  • Co-op maintaining power lines

    The Mora-San Miguel Electric Cooperative is working with contractors to maintain its infrastructure.

    A recent memo from the co-op said that Sundance Power Pole Inspections has been hired to test power poles for structural integrity along the coop’s more than 1,800 miles of lines.  The company uses global positioning site technology along with Google Earth imaging to alert the co-op’s management to critical issues, hopefully reducing system failures.

  • Hunters angered with state's planned land swap

    Elk season is on at White’s Peak, but a proposed land swap may eventually remove some portion of that prime hunting ground from public use.

    And that’s angering some hunters.

    The State Land Office is proposing to give a portion of the White’s Peak land to the Express UU Bar Ranch and the Stanley Ranch in exchange for other land. The White’s Peak land, opponents say, has been used by area residents for hunting and herb gathering for generations. They fear that hunting that land would become a privilege of the rich if it were given to the ranches.

  • MONDAY ONLINE STORY: Power restored in Las Vegas

    Power was restored in much of Las Vegas at 9:40 a.m. Monday after being out for nearly an hour.

    The outage stated at 8:52 a.m., according to Public Service Company of New Mexico, the electric utility for Las Vegas.

    Power is reportedly out at Highlands University, among other places.

    A PNM spokeswoman said a cause hasn't been identified yet, but she said crews are working on the problem.

  • Chamber lets go of its marketing coordinator

    The local chamber of commerce let go its marketing coordinator last week — a decision that is angering some members.

    The board of directors unanimously voted against renewing the contract for Vince Howell, who has served as the coordinator since September 2008.

    This week, Howell called the action “retribution through association.”

    Matt Martinez, president of the Las Vegas-San Miguel Chamber of Commerce, said the contract was too pricey.

    “We want to get the best bang for the buck,” he said.

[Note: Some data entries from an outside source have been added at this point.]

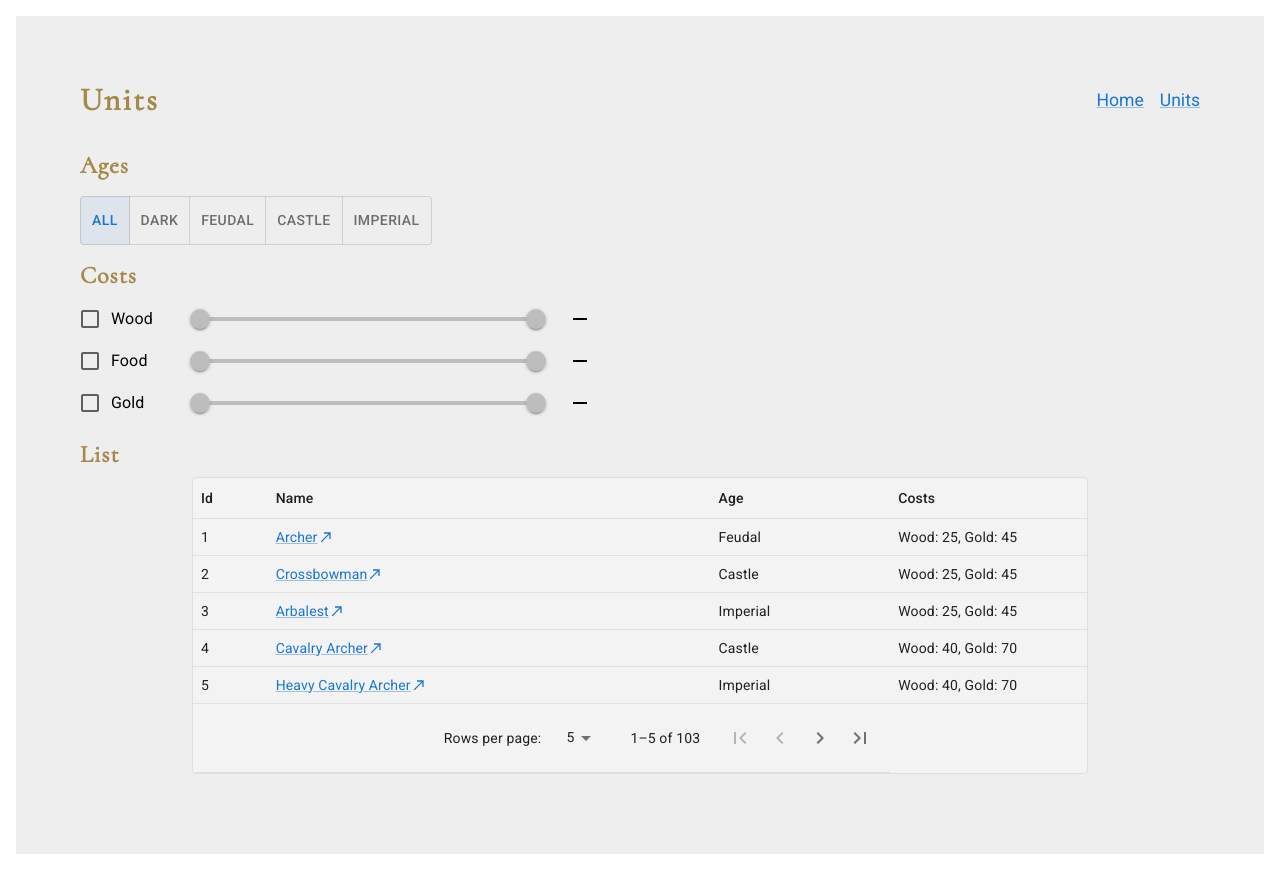
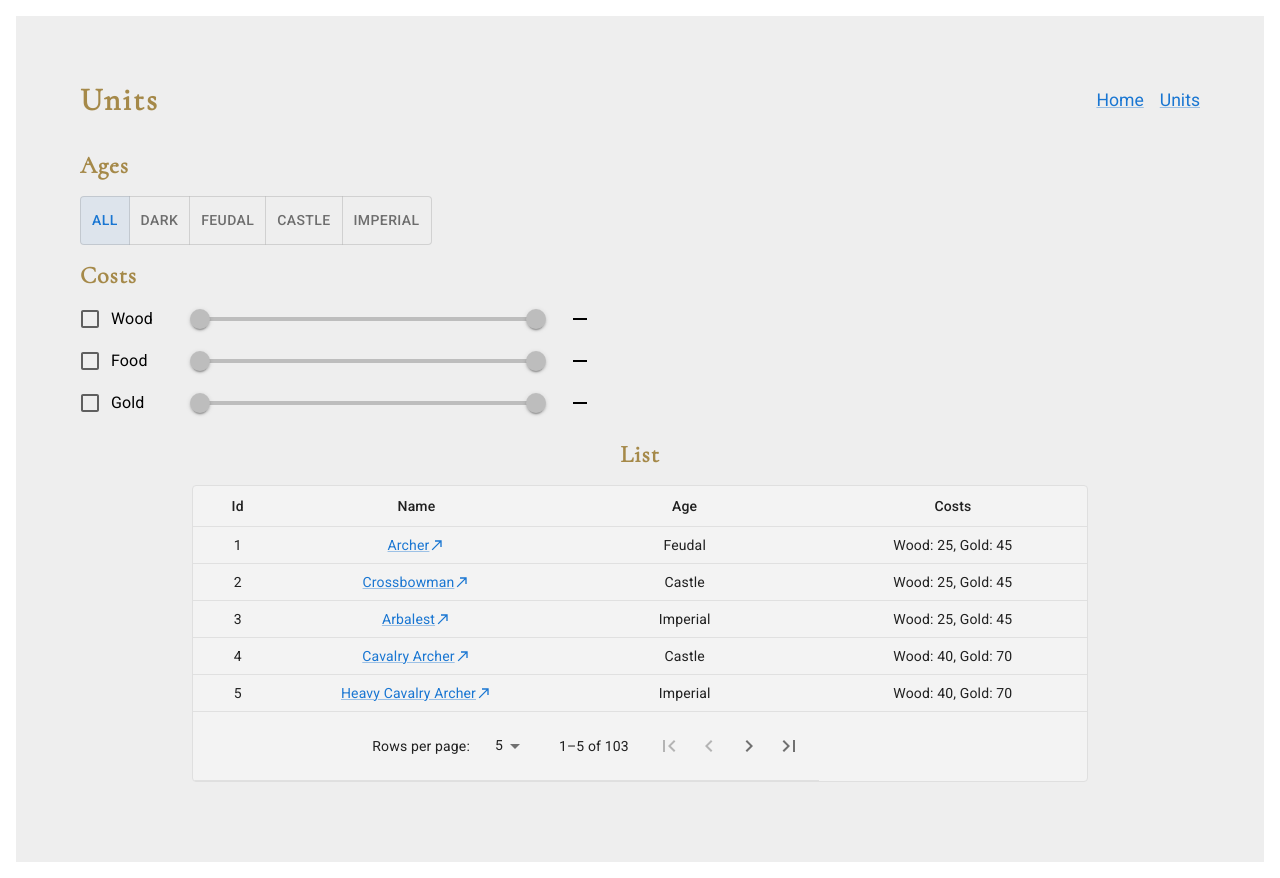
Before and after one commit to itskalender/adesso-fe-task, a React (Create React App) app: page /units in a window 1280 px wide. Built offline with nearby package versions, Linux system fonts and the light colour scheme.

Commit message:
Change List component style

```diff
--- a/src/components/List/index.js
+++ b/src/components/List/index.js
@@ -130,10 +130,10 @@ function List() {
           <Table sx={{ minWidth: 500 }} aria-label="unit list pagination table">
             <TableHead>
               <TableRow>
-                <TableCell>Id</TableCell>
-                <TableCell>Name</TableCell>
-                <TableCell>Age</TableCell>
-                <TableCell>Costs</TableCell>
+                <TableCell sx={{ width: '10%' }}>Id</TableCell>
+                <TableCell sx={{ width: '30%' }}>Name</TableCell>
+                <TableCell sx={{ width: '30%' }}>Age</TableCell>
+                <TableCell sx={{ width: '30%' }}>Costs</TableCell>
               </TableRow>
             </TableHead>
             <TableBody>
--- a/src/components/List/index.scss
+++ b/src/components/List/index.scss
@@ -1,14 +1,17 @@
 @use '../../style/variables' as v;
 
 .list {
+  display: flex;
+  flex-direction: column;
+  align-items: center;
+  justify-content: center;
+
   .list__title {
-    margin-bottom: 0.5rem;
+    margin-bottom: 1rem;
   }
 
   .list__table {
     width: 80%;
-
-    margin-left: 10%;
 
     > div:first-of-type {
       background-color: v.$unit-list-background-color;
@@ -25,6 +28,8 @@
     td,
     th {
       padding: 0.5rem;
+
+      text-align: center;
     }
   }
 }
```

  • Murder suspect found guilty

    SANTA ROSA — The family of murder suspect David Levi Chavez thought it had good news when the judge read the jury’s verdict Friday afternoon — not guilty of first-degree murder.

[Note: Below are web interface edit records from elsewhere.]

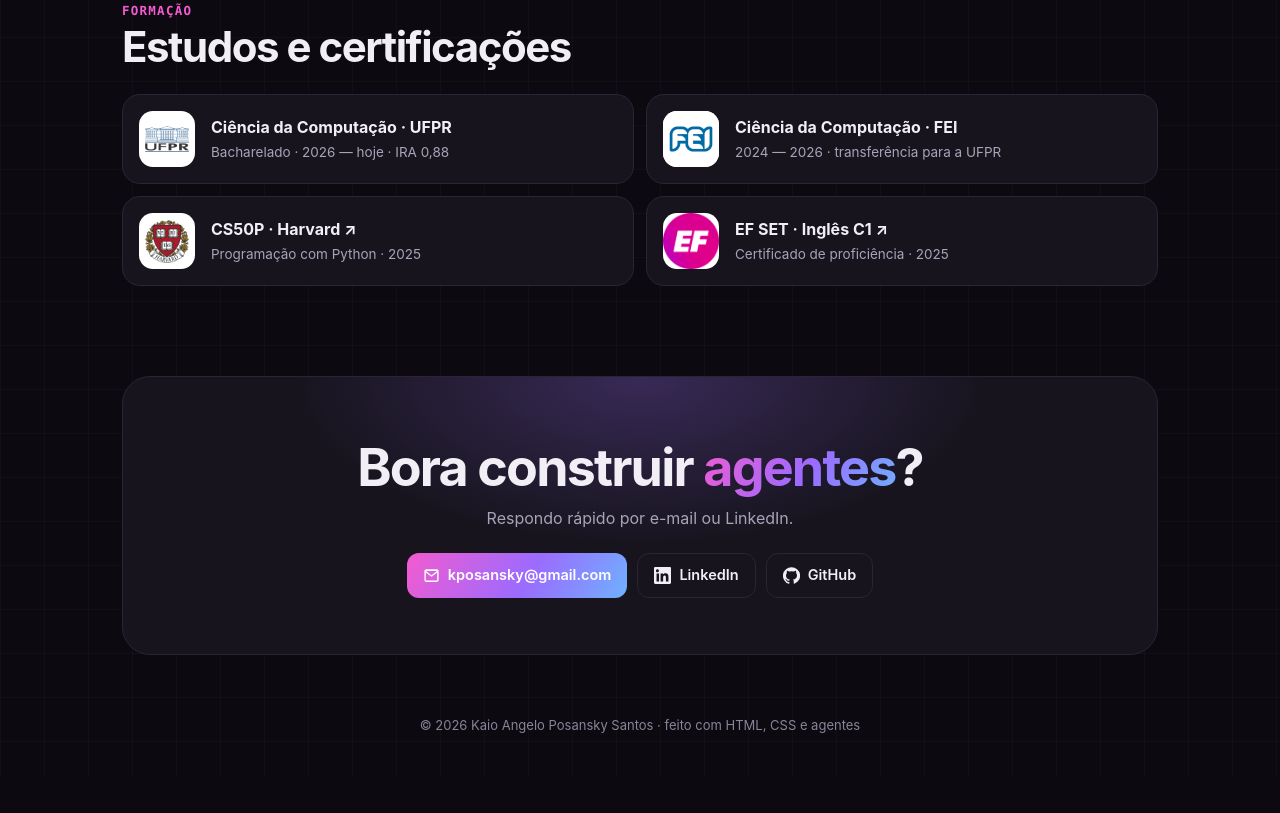
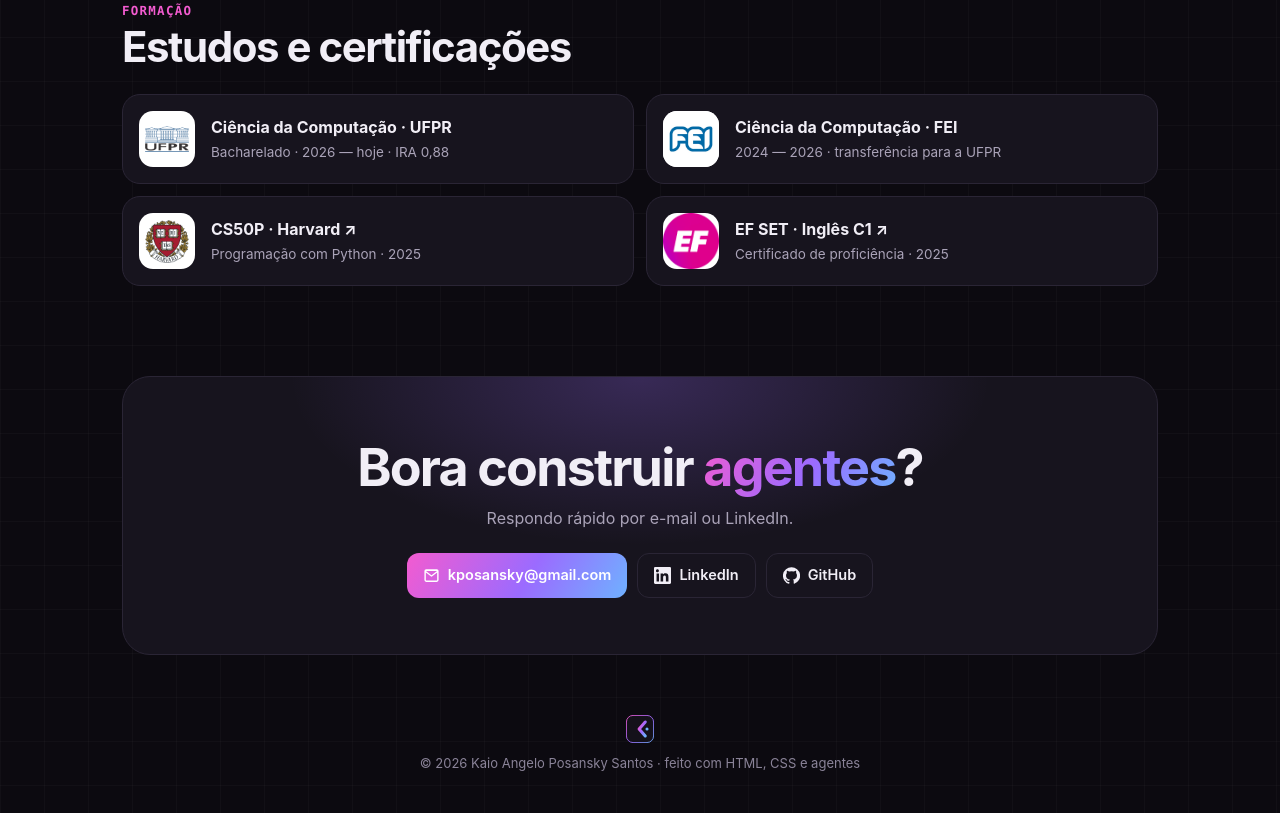
Before and after one commit to kaioposnky/portfolio, a plain HTML site: page index.html in a window 1280 px wide. Shown: the part 5463-6276 px from the top of the page. Before the commit the page ends 6238 px from the top, so only its background shows below. Drawn offline with Linux system fonts and the light colour scheme.

Commit message:
Marca no rodapé

```diff
--- a/index.html
+++ b/index.html
@@ -520,7 +520,7 @@ footer{padding:20px 0 40px;color:var(--dim);font-size:13px;text-align:center}
   </section>
 </div>
 </main>
-<footer>© 2026 Kaio Angelo Posansky Santos · feito com HTML, CSS e agentes</footer>
+<footer><img src="assets/logo.svg" alt="" width="28" height="28" style="margin:0 auto 10px">© 2026 Kaio Angelo Posansky Santos · feito com HTML, CSS e agentes</footer>
 
 <script>
 document.body.classList.remove('no-js');
```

    They erupted in loud cheers — prematurely as it turned out.

    District Judge Abigail Aragon then announced that the jury had found Chavez, 22, guilty of second-degree murder in the 2008 death of 6-year-old Jasmine Garcia. She had been sleeping in a house on Las Vegas‘ Union Street when she was struck by gunfire.

  • State report blasts West

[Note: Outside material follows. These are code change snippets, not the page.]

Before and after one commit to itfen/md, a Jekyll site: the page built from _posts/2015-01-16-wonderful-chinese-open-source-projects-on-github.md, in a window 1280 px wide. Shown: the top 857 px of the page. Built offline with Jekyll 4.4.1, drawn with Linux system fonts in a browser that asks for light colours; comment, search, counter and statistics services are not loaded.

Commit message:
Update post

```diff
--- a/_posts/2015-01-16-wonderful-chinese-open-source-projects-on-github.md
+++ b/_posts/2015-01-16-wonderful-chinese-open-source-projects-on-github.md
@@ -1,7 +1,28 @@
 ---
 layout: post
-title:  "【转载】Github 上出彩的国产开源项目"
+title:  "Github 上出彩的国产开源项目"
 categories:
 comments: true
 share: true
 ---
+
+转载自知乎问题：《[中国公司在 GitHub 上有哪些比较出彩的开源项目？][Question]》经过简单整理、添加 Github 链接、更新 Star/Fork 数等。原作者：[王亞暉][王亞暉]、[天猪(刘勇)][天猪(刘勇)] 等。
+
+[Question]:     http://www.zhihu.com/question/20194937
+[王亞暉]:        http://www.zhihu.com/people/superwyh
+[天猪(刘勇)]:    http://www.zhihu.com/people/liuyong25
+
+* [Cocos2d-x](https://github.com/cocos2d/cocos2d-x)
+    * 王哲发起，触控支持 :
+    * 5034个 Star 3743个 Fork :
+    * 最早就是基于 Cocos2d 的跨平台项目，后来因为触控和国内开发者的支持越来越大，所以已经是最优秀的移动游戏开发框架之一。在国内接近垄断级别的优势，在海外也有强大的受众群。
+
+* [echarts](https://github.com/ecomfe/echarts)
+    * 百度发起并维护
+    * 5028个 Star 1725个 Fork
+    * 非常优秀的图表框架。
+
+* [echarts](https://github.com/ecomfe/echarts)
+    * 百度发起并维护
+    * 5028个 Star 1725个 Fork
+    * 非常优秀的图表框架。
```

    The West Las Vegas school district is top-heavy and needs to shift more money to the classroom, according to a state report released this week.

    The Legislative Finance Committee unveiled an analysis of five small school districts — West Las Vegas, Las Vegas City Schools, Bernalillo, Bloomfield and Aztec. It was most critical of the West district.

    The staff report was presented to the committee Thursday morning in Santa Fe.

  • Fire destroys northside home

    A fire destroyed a mobile home north of Las Vegas on Sunday night.

    It started while its renter, Andrea Torres, an inserter for the Optic, had left for awhile. She is now staying at her cousin’s house.

    Torres said her bedroom set was saved, but nearly everything else was lost.

    “My clothes were smoke-damaged. My couches were water-damaged,” Torres said.

    She said she had been gone for an hour and a half when her brother called to tell her that fire trucks were at her house.

    Torres had lived there for the last three years.

  • Property values drop near Las Vegas

    A dropping water table southwest of Las Vegas is apparently taking a big toll on some home values.

    Last month, a San Miguel County panel decided to lower valuations for four properties in the Ojitos Frios subdivision, where some residents have been without water. This will likely mean reduced property taxes.

    A recent market estimate for Jack and Betty Thompson’s property came in at $275,000. But the county has since reappraised the property at $22,000 — a loss of more than 90 percent.